“In the months ahead, expanding this plan will be one of my key objectives,” Biden said. “I know this is an issue that resonates with many, including young people and those who have seen floods, fires, and drought destroy lives and livelihoods.”

Biden may have a tough time winning over some environmental activists

Even after the endorsement from the major Washington-based green group, Biden faces the challenge of convincing the left flank of his party to support him. Some groups on the left say his plan for tackling climate change falls short of what is needed to forestall a devastating rise in temperatures this century.

Biden’s original $1.7 trillion climate plan, released last June, calls for the United States to achieve net-zero emissions by at least 2050, all while creating 10 million well-paying jobs and helping fossil-fuel workers transition to a clean-energy economy.

Meanwhile, Sen. Bernie Sanders (I-Vt.), who dropped out of the race this month, had said he wanted to spend $16.3 trillion to hit a tighter deadline of having the power and transportation sectors running completely on renewable energy by at least 2030.

Stef Feldman, Biden’s policy director, said the campaign “always had an expectation that we will continue to build upon that policy.” 

In addition to new end-of-decade goals, Biden suggested in his statement he may include proposals to invest in clean-energy infrastructure and to blunt the disproportionate impact environmental degradation has on poor and minority communities. 

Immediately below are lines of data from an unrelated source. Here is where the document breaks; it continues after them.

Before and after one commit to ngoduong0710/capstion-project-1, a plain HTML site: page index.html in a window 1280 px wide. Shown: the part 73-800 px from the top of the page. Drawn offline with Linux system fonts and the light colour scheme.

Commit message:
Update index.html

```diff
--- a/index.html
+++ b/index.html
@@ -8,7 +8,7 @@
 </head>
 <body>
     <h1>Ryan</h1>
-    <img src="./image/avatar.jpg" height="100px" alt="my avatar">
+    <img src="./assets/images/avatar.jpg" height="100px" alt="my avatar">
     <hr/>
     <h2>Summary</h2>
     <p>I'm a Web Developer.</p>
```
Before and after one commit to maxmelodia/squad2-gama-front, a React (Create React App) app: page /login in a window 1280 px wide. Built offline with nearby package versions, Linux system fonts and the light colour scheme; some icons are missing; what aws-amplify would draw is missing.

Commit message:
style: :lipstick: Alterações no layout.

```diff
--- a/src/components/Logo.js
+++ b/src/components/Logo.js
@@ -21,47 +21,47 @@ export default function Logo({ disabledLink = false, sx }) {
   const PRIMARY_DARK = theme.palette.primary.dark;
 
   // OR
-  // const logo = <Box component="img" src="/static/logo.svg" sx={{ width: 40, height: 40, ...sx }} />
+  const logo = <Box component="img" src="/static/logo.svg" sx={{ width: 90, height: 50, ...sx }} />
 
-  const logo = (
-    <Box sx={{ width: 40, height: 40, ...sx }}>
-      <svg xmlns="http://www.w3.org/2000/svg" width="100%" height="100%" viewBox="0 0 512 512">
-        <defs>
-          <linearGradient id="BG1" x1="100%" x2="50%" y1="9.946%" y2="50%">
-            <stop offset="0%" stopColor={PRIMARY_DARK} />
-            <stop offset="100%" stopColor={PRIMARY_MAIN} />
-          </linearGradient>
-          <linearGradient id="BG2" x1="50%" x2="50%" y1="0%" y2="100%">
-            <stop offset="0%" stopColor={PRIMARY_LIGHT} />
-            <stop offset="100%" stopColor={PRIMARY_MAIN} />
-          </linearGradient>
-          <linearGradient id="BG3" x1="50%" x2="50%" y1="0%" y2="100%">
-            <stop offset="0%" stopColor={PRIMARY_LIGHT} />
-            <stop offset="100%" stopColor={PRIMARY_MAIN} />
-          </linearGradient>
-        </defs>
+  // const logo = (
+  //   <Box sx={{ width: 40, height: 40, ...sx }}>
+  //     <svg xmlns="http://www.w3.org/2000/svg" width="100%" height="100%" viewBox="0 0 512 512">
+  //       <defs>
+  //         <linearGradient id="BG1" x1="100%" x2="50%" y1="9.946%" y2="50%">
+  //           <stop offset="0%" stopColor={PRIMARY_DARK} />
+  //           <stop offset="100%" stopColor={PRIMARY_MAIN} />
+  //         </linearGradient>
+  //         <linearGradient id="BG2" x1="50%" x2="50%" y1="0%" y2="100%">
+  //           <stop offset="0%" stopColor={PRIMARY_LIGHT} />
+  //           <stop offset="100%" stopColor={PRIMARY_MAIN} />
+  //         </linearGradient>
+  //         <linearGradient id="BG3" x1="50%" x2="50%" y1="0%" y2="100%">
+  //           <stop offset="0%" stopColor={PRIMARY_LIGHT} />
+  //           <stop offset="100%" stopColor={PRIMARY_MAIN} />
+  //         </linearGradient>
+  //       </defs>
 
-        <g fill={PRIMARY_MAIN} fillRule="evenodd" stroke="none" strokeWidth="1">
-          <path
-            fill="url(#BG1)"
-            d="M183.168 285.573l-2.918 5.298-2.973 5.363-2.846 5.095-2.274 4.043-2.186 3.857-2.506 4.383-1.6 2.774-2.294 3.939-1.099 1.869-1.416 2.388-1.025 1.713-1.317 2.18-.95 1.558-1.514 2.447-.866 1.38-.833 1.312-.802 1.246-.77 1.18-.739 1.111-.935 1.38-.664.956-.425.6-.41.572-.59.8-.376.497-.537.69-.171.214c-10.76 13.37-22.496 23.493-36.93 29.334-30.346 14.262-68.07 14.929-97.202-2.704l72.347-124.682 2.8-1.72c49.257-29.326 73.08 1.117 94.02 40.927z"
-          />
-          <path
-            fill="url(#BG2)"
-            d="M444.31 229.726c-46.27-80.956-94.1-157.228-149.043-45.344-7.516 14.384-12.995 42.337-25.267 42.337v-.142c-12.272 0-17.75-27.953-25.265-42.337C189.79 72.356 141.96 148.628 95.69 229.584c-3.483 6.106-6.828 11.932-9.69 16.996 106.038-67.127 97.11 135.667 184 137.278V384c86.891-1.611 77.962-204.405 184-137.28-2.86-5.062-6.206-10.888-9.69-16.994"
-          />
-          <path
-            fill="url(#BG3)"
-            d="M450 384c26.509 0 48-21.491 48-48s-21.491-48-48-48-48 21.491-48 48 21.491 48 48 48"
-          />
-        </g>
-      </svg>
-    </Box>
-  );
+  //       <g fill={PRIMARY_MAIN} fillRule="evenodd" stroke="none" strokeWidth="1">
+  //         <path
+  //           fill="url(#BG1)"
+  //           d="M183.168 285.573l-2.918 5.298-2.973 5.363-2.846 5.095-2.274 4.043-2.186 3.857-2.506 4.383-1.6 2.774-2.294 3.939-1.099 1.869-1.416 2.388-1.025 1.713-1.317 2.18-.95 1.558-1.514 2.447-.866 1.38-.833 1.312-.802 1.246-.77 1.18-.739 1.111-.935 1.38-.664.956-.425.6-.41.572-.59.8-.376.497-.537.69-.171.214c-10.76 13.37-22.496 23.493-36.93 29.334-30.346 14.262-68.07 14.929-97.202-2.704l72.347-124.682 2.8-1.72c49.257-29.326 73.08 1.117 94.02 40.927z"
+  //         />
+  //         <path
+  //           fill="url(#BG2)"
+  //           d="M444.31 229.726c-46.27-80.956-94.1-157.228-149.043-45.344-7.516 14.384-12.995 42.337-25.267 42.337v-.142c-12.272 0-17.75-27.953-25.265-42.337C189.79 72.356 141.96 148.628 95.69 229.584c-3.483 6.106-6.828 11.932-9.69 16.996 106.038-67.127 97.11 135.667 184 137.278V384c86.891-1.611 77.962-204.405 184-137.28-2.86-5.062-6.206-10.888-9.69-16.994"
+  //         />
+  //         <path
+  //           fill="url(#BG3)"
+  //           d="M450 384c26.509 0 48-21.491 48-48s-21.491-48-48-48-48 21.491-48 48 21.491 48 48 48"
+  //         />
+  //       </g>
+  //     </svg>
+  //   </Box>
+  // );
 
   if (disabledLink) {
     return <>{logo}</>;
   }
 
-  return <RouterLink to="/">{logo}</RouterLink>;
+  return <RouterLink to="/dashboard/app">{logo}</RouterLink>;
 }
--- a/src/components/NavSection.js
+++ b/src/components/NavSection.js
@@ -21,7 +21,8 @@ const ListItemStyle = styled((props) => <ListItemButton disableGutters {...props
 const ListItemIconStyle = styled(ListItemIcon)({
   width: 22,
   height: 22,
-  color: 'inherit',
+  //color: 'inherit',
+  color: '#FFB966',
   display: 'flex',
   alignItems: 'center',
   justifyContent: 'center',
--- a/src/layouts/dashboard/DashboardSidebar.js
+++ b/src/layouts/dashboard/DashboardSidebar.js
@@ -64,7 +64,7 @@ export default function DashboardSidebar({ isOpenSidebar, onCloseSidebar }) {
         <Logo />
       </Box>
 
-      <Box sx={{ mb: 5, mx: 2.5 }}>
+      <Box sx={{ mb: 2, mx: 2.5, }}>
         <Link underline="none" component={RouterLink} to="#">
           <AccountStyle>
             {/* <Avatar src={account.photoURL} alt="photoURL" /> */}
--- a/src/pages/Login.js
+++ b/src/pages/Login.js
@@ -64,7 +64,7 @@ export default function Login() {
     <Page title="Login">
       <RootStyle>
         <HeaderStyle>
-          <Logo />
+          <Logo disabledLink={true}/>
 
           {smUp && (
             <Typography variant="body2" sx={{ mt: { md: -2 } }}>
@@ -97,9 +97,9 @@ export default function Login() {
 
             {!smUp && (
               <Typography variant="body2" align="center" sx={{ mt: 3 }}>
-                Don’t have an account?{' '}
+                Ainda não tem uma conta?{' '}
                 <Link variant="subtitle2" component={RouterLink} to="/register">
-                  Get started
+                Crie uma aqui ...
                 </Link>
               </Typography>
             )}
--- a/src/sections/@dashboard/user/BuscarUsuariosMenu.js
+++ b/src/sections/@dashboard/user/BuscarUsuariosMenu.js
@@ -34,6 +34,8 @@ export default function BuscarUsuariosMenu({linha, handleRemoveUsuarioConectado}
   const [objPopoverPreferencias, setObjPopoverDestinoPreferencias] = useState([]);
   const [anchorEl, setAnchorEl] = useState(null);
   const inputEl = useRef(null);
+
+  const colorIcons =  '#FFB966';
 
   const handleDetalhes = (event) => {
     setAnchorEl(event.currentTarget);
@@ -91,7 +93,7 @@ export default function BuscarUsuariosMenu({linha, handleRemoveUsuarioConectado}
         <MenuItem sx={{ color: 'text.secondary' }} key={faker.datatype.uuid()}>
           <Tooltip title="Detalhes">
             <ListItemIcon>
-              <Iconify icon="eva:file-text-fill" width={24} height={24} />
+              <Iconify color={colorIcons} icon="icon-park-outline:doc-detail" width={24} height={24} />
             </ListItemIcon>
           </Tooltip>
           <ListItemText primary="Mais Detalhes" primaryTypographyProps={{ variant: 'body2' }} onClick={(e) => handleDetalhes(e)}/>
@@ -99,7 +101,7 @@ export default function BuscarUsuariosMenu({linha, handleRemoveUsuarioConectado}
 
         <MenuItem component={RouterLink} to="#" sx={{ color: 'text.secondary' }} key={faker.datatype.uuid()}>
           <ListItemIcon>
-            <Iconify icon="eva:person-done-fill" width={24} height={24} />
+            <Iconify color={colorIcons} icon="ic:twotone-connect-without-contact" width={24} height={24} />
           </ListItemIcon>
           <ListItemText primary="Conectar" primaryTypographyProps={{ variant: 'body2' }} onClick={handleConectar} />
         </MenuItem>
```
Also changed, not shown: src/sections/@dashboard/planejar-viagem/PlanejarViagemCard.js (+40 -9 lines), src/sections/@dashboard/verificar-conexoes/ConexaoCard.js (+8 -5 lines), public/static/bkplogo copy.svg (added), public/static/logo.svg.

In an effort to bridge the gap between the Democratic party’s ideological halves, Biden and Sanders held a joint livestream last week to discuss issues on which they have common ground. During the video event, Sanders said staffers from both campaigns would create task forces to address climate change and five other issues. Sanders acknowledged that while he disagrees with Biden on some fronts, Biden has his full support in the general election.

“We need you in the White House,” Sanders told Biden. “I will do all that I can to see that that happens, Joe.”

LCV’s backing means new money and muscle for Biden.

The endorsement could encourage other green groups who supported Biden’s rivals in a crowded primary to fall in line. The group hopes to prevent Trump, who has repeatedly denied the scientific consensus that human activity is warming the planet, from winning a second term.

Drastically reducing greenhouse gas emissions is “is going to take leadership,” said Carol Browner, the chair of LCV’s board of directors, who ran the Environmental Protection Agency for eight years under former President Bill Clinton. “And I have every confidence that the vice president will provide that.”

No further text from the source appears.